What is required
The string "return" may appear in lines of the listing. Report each line where it does.

= Beginning of Section =

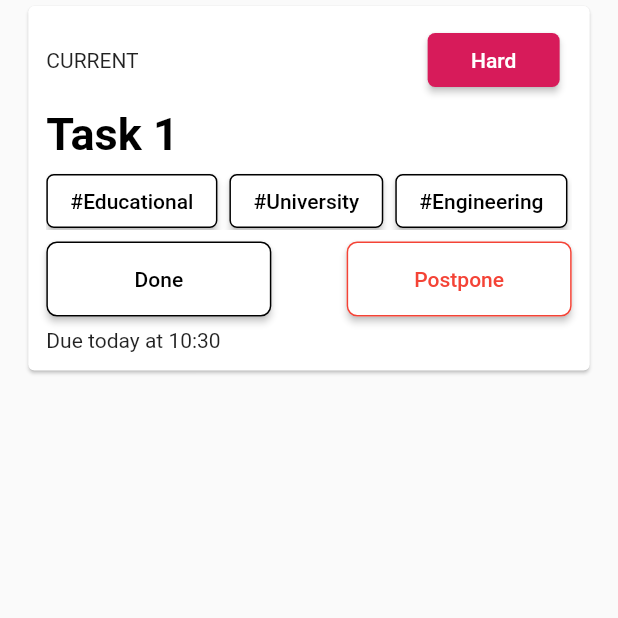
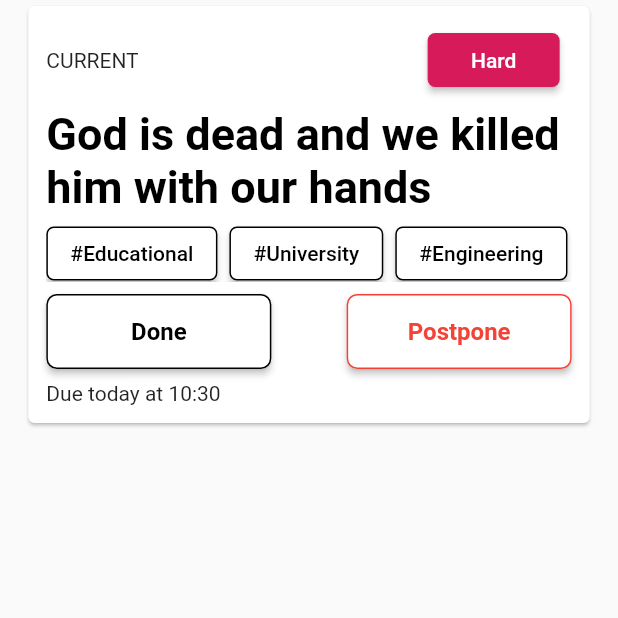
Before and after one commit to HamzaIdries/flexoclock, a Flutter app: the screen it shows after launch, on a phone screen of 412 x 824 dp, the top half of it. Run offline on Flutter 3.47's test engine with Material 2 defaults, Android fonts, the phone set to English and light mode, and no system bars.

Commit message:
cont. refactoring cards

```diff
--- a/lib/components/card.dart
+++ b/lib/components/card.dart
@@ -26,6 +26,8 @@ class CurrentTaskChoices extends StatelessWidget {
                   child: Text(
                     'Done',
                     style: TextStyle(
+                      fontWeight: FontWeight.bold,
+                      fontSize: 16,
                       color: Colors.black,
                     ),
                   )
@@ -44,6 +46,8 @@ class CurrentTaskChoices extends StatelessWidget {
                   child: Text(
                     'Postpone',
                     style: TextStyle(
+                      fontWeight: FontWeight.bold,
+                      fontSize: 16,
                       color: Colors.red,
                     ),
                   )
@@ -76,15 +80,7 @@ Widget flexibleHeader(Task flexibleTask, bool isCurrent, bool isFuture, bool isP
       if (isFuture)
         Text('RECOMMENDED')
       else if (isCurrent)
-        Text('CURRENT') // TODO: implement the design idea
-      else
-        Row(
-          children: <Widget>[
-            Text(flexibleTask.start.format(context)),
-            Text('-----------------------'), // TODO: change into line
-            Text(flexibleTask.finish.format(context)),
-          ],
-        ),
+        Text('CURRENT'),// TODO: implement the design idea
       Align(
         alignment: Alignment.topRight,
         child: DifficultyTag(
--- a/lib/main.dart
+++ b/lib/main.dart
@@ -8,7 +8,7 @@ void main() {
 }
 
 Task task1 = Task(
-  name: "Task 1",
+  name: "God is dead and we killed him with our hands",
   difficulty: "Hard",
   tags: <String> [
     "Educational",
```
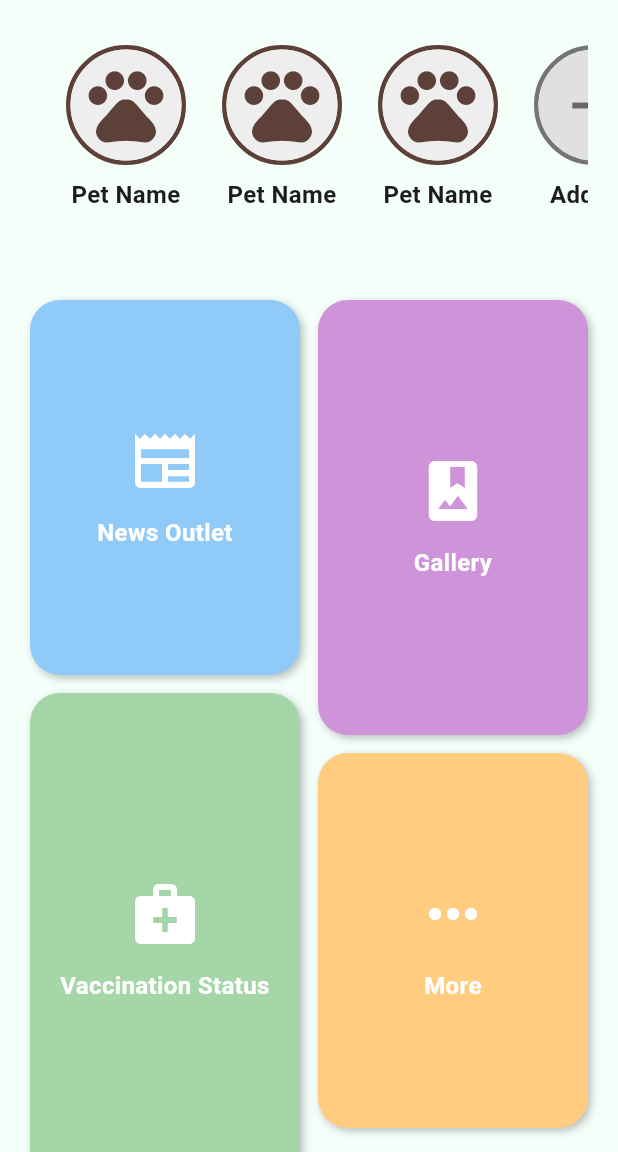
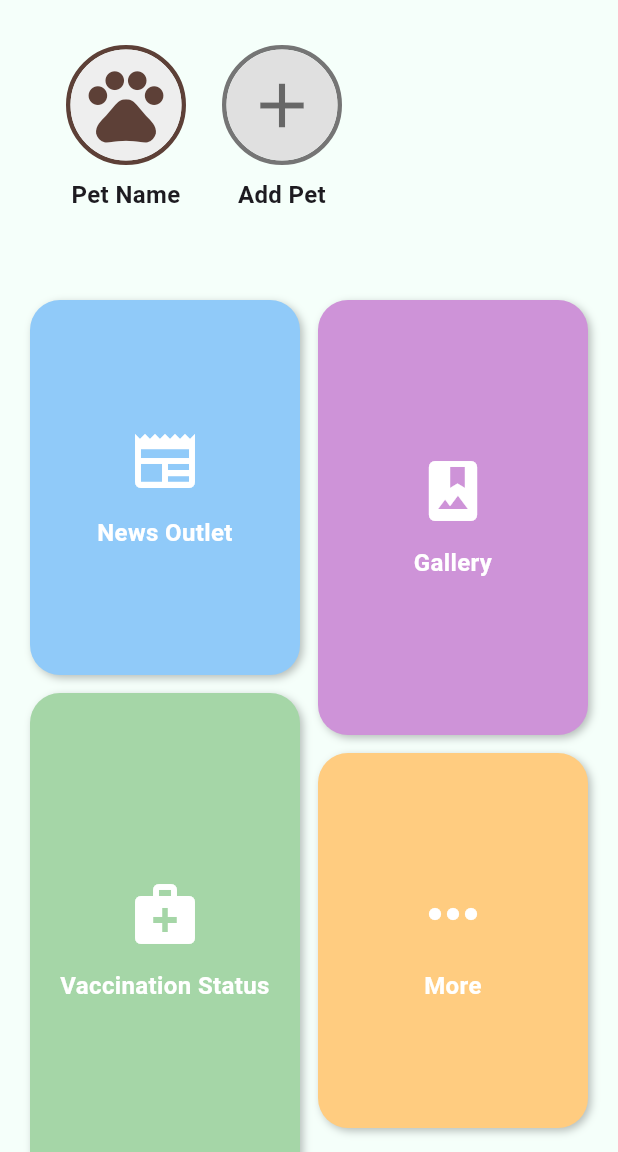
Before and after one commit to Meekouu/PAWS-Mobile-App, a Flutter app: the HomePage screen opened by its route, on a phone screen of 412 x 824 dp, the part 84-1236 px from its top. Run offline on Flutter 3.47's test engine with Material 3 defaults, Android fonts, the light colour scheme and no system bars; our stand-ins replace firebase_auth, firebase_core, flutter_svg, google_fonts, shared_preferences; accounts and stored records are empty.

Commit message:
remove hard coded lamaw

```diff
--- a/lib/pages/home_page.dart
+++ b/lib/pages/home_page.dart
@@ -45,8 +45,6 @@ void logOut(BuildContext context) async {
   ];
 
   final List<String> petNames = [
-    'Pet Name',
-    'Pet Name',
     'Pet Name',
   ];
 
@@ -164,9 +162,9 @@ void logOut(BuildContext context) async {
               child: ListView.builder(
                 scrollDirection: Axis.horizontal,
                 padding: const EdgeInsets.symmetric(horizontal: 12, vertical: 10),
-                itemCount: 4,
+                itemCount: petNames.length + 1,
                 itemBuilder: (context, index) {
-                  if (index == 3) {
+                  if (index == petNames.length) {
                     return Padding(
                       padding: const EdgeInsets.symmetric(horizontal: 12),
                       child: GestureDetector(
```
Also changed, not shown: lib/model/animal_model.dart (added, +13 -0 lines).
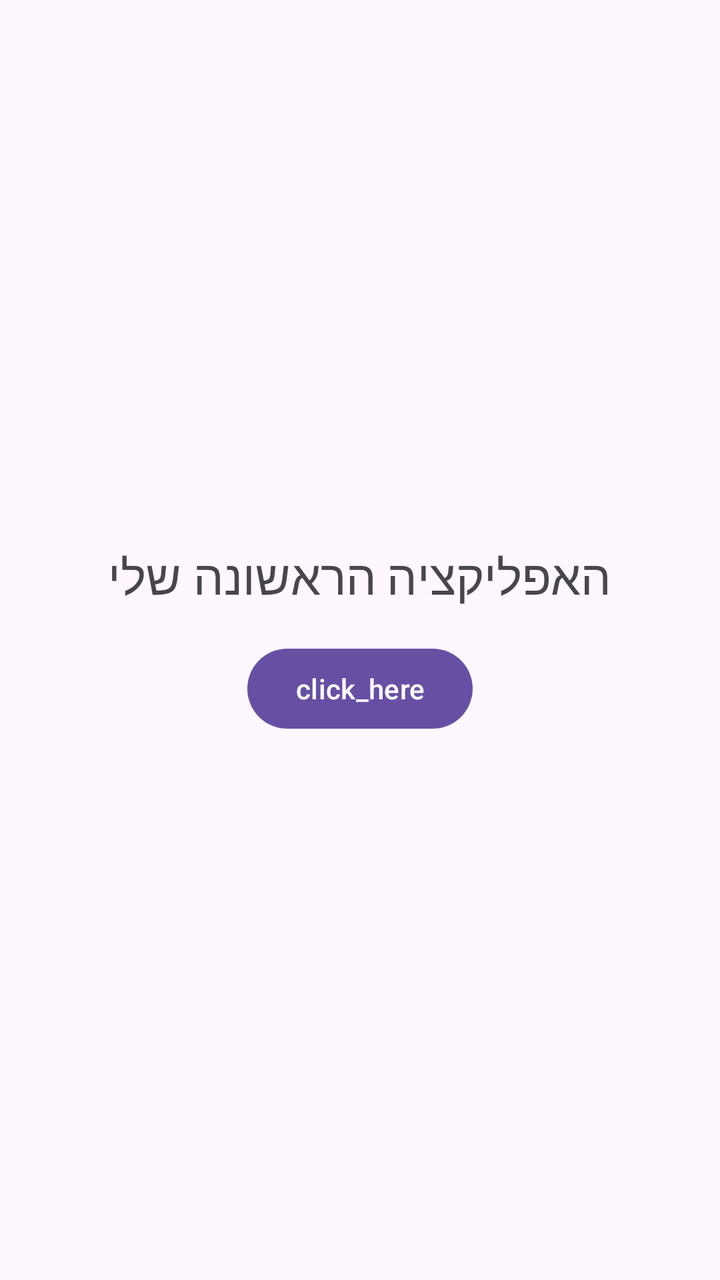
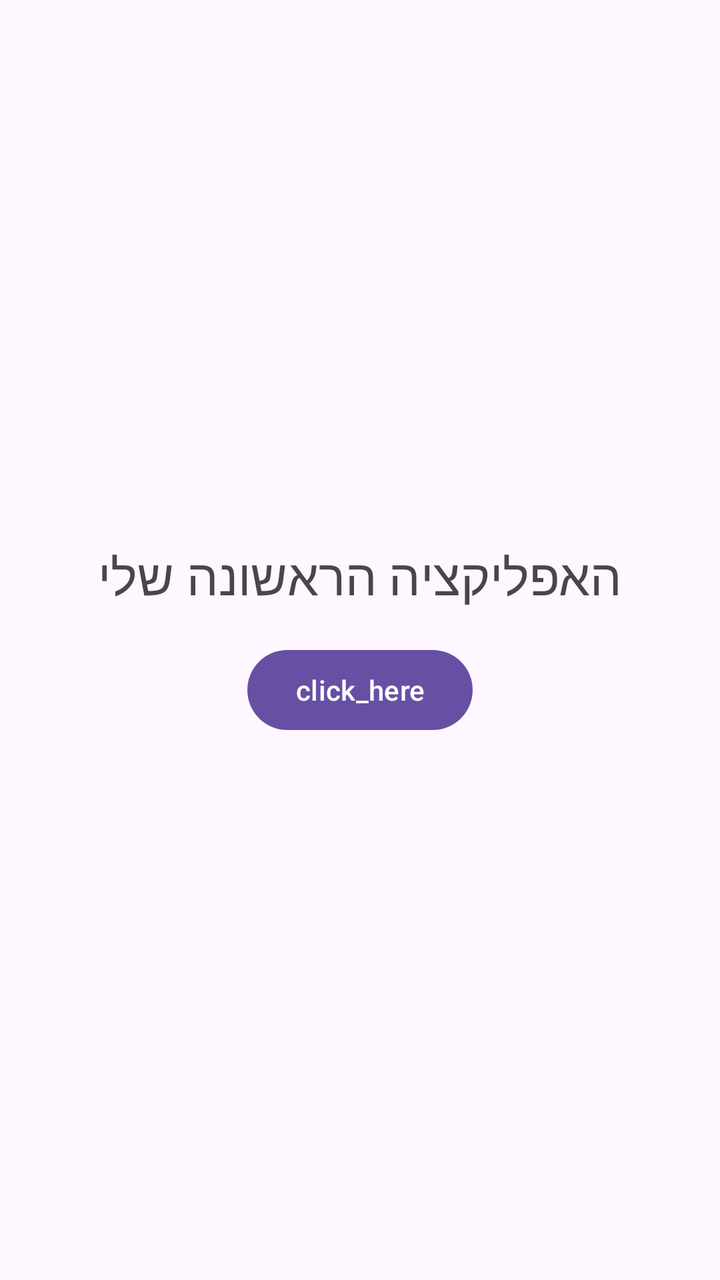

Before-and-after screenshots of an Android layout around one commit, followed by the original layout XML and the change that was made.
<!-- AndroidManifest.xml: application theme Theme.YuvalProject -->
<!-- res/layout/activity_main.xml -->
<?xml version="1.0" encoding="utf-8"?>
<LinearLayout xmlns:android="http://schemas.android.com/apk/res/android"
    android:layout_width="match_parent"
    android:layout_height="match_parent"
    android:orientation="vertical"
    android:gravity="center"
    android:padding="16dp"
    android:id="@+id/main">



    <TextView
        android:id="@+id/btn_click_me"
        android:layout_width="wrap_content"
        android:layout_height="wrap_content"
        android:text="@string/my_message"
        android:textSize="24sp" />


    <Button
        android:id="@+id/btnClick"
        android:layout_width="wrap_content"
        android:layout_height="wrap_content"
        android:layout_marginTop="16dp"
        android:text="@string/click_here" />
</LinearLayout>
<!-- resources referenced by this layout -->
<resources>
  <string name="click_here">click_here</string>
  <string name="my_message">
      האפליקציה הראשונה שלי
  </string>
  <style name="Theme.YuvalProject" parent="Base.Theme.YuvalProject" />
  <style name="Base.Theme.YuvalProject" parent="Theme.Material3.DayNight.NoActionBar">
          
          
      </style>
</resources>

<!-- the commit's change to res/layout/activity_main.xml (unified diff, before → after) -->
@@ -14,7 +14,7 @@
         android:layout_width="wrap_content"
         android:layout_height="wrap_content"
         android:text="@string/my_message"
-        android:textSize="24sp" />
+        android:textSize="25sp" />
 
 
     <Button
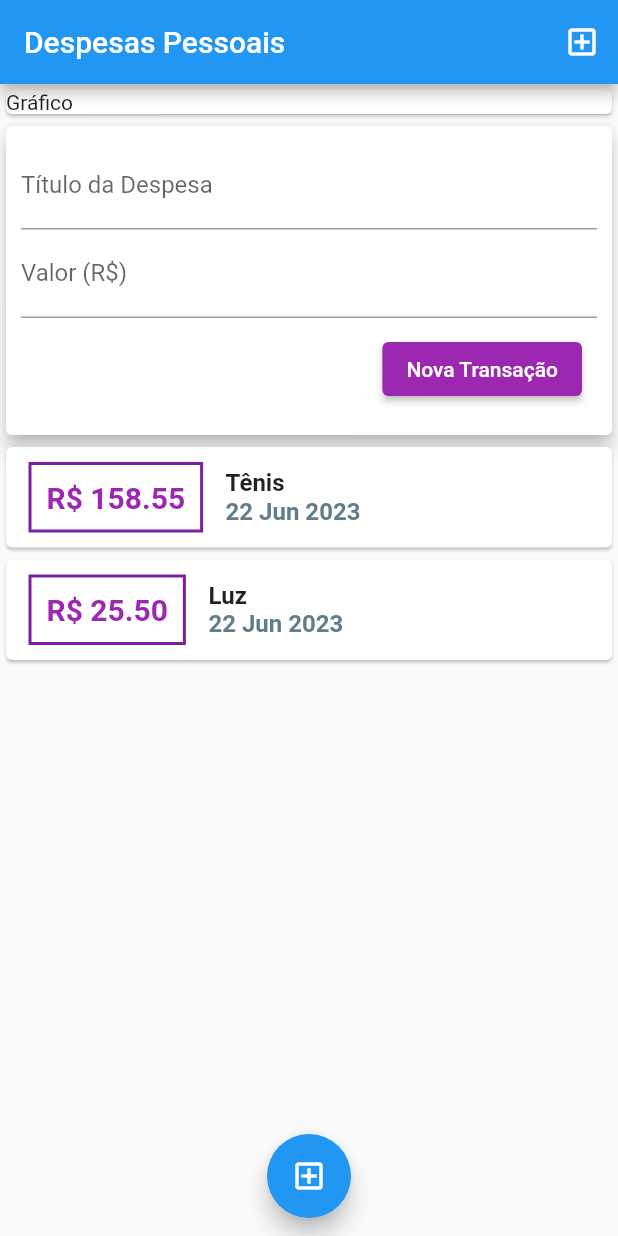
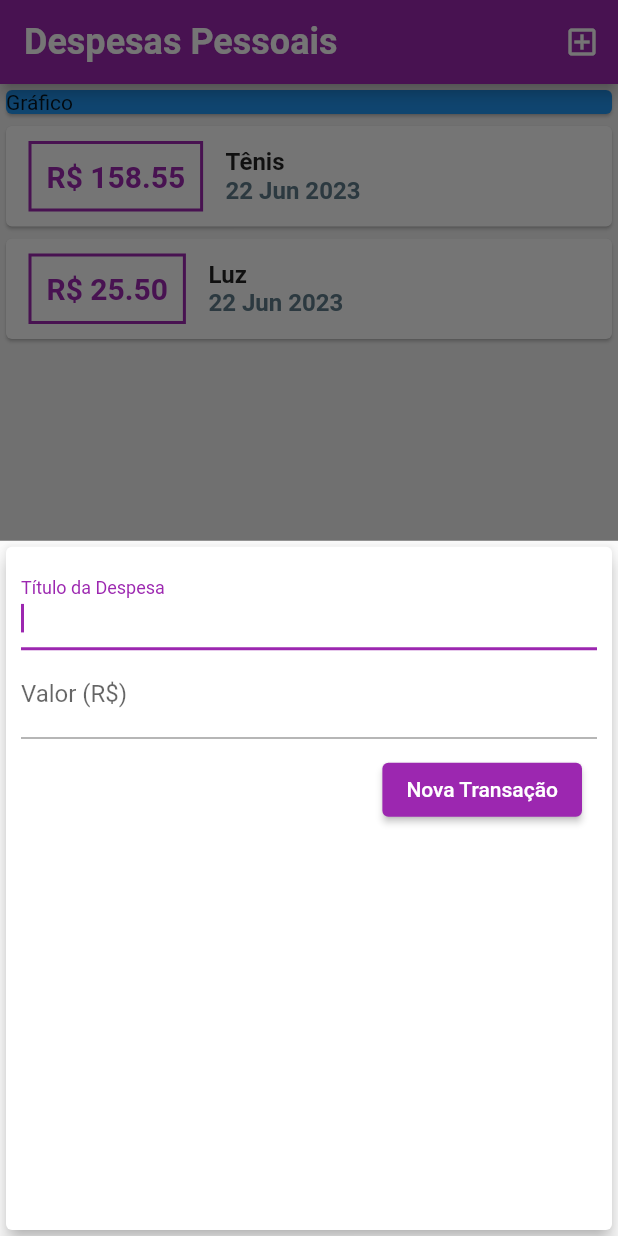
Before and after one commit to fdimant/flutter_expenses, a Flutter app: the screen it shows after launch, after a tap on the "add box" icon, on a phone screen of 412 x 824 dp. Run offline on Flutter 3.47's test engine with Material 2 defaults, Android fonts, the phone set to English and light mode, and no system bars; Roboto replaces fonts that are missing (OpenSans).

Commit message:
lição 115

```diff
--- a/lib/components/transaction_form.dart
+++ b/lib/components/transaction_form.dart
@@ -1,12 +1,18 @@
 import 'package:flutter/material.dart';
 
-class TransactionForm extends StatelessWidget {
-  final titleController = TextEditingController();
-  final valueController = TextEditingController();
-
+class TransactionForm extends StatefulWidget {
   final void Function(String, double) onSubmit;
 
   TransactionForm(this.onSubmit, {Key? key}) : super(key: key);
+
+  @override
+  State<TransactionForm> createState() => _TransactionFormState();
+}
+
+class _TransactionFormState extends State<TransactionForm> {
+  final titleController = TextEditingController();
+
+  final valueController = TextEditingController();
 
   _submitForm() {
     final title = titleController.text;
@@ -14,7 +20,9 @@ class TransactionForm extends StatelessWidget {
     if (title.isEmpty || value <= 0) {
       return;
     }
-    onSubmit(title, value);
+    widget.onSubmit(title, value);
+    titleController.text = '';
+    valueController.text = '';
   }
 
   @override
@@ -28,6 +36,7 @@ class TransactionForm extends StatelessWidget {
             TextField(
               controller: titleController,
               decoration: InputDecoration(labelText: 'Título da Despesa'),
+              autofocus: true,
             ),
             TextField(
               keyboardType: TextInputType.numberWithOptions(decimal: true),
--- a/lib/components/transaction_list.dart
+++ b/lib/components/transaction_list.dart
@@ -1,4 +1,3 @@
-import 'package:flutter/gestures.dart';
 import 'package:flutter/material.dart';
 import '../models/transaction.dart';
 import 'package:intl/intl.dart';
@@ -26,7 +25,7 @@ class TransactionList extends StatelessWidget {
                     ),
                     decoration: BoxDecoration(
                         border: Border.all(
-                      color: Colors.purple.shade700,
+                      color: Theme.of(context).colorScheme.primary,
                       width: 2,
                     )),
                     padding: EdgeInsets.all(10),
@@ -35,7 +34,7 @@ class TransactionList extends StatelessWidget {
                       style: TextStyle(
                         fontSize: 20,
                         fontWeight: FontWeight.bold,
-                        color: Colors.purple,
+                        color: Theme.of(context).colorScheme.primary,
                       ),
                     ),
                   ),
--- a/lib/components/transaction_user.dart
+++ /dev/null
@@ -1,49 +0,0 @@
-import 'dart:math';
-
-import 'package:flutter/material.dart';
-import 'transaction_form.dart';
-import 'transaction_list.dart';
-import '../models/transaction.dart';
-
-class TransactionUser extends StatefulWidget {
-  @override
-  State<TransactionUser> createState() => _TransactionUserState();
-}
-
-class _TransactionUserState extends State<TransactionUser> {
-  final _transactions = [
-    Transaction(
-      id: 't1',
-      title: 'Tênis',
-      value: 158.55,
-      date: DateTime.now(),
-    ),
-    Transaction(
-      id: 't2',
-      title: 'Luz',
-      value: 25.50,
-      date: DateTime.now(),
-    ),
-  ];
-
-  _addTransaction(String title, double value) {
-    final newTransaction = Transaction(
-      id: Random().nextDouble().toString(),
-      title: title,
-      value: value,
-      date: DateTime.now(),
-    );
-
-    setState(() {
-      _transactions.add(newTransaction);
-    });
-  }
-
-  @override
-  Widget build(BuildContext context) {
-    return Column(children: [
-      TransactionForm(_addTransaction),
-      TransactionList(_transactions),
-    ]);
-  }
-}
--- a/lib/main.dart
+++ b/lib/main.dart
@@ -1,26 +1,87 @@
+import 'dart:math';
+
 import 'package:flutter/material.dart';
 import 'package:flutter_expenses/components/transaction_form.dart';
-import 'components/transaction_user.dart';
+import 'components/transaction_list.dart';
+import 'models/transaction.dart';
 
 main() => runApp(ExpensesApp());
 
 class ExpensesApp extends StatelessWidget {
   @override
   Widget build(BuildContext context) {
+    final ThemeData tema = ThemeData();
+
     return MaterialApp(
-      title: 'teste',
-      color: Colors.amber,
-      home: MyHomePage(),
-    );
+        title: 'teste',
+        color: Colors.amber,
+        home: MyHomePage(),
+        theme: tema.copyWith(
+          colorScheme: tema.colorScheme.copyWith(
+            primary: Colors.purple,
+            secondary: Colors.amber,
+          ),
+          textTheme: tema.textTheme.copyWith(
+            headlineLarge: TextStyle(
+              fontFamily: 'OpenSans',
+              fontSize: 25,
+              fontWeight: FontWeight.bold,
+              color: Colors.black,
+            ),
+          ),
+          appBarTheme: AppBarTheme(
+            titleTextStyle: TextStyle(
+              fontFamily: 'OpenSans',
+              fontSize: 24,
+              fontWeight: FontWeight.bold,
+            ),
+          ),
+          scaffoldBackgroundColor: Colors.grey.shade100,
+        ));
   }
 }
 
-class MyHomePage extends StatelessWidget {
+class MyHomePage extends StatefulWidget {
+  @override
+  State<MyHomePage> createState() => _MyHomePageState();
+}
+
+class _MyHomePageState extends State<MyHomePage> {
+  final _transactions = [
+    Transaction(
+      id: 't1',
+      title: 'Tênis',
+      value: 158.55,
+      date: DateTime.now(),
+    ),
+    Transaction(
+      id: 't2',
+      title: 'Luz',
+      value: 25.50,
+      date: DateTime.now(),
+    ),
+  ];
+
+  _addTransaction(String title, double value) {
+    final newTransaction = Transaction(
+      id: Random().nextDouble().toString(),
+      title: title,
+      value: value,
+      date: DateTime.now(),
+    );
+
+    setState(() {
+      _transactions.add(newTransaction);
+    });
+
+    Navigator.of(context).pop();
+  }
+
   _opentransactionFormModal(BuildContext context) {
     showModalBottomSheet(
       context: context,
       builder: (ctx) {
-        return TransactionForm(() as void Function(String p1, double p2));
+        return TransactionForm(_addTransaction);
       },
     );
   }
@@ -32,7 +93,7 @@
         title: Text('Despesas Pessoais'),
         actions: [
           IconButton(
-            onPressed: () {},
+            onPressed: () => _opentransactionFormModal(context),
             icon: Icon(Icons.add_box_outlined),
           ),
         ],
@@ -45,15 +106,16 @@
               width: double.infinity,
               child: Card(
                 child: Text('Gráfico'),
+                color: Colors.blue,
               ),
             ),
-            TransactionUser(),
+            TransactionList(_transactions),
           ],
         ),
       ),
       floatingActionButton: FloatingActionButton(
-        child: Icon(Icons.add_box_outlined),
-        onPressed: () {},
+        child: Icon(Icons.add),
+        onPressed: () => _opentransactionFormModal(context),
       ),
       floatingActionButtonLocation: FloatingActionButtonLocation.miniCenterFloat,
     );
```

= End of Section =

Your response
                     return Padding(
       return;
-    return Column(children: [
     return MaterialApp(
-        return TransactionForm(() as void Function(String p1, double p2));
+        return TransactionForm(_addTransaction);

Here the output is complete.